WHAT THE TASK REQUIRES |
Could you filter the material and copy every line where the word "docs" occurs?

MATERIAL FOR THE TASK |
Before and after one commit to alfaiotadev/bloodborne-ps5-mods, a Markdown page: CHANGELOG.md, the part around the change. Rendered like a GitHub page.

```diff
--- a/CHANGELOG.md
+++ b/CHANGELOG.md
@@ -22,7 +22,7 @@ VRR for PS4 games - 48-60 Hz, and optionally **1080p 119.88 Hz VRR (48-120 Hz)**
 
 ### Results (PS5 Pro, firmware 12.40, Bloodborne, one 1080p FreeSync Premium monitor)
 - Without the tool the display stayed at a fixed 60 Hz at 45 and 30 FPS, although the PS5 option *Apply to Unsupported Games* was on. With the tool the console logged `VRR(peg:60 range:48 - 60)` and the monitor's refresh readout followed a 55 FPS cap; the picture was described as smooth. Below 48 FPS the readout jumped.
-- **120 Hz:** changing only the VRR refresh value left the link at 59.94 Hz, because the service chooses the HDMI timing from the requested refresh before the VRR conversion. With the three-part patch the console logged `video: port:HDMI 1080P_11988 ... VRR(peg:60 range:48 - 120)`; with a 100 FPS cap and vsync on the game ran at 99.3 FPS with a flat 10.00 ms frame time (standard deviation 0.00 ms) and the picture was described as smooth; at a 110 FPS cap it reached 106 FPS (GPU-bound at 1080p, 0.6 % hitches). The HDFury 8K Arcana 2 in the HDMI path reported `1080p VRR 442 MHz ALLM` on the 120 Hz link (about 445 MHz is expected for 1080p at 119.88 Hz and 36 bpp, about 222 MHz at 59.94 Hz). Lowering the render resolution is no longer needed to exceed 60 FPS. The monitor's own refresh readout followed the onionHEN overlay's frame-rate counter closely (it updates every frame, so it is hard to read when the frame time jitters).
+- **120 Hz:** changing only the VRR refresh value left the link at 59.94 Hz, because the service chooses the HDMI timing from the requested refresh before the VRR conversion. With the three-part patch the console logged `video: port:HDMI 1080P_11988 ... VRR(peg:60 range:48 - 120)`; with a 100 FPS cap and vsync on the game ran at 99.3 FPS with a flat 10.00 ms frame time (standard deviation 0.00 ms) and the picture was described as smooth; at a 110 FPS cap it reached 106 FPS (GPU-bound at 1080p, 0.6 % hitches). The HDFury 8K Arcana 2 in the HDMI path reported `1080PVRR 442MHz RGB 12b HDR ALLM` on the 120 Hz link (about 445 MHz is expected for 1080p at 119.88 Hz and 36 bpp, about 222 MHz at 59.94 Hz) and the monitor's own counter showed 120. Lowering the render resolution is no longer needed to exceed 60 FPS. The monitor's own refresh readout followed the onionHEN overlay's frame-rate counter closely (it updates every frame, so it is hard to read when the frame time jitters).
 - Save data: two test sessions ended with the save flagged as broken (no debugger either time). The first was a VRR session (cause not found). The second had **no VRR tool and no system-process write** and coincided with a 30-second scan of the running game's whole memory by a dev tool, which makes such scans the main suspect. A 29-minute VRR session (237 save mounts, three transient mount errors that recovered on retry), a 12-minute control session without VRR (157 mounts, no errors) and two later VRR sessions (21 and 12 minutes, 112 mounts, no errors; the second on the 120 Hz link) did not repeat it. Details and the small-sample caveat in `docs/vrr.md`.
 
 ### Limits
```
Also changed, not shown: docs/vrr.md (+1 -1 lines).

ANSWER TO THIS PROBLEM |
 - Save data: two test sessions ended with the save flagged as broken (no debugger either time). The first was a VRR session (cause not found). The second had **no VRR tool and no system-process write** and coincided with a 30-second scan of the running game's whole memory by a dev tool, which makes such scans the main suspect. A 29-minute VRR session (237 save mounts, three transient mount errors that recovered on retry), a 12-minute control session without VRR (157 mounts, no errors) and two later VRR sessions (21 and 12 minutes, 112 mounts, no errors; the second on the 120 Hz link) did not repeat it. Details and the small-sample caveat in `docs/vrr.md`.
Also changed, not shown: docs/vrr.md (+1 -1 lines).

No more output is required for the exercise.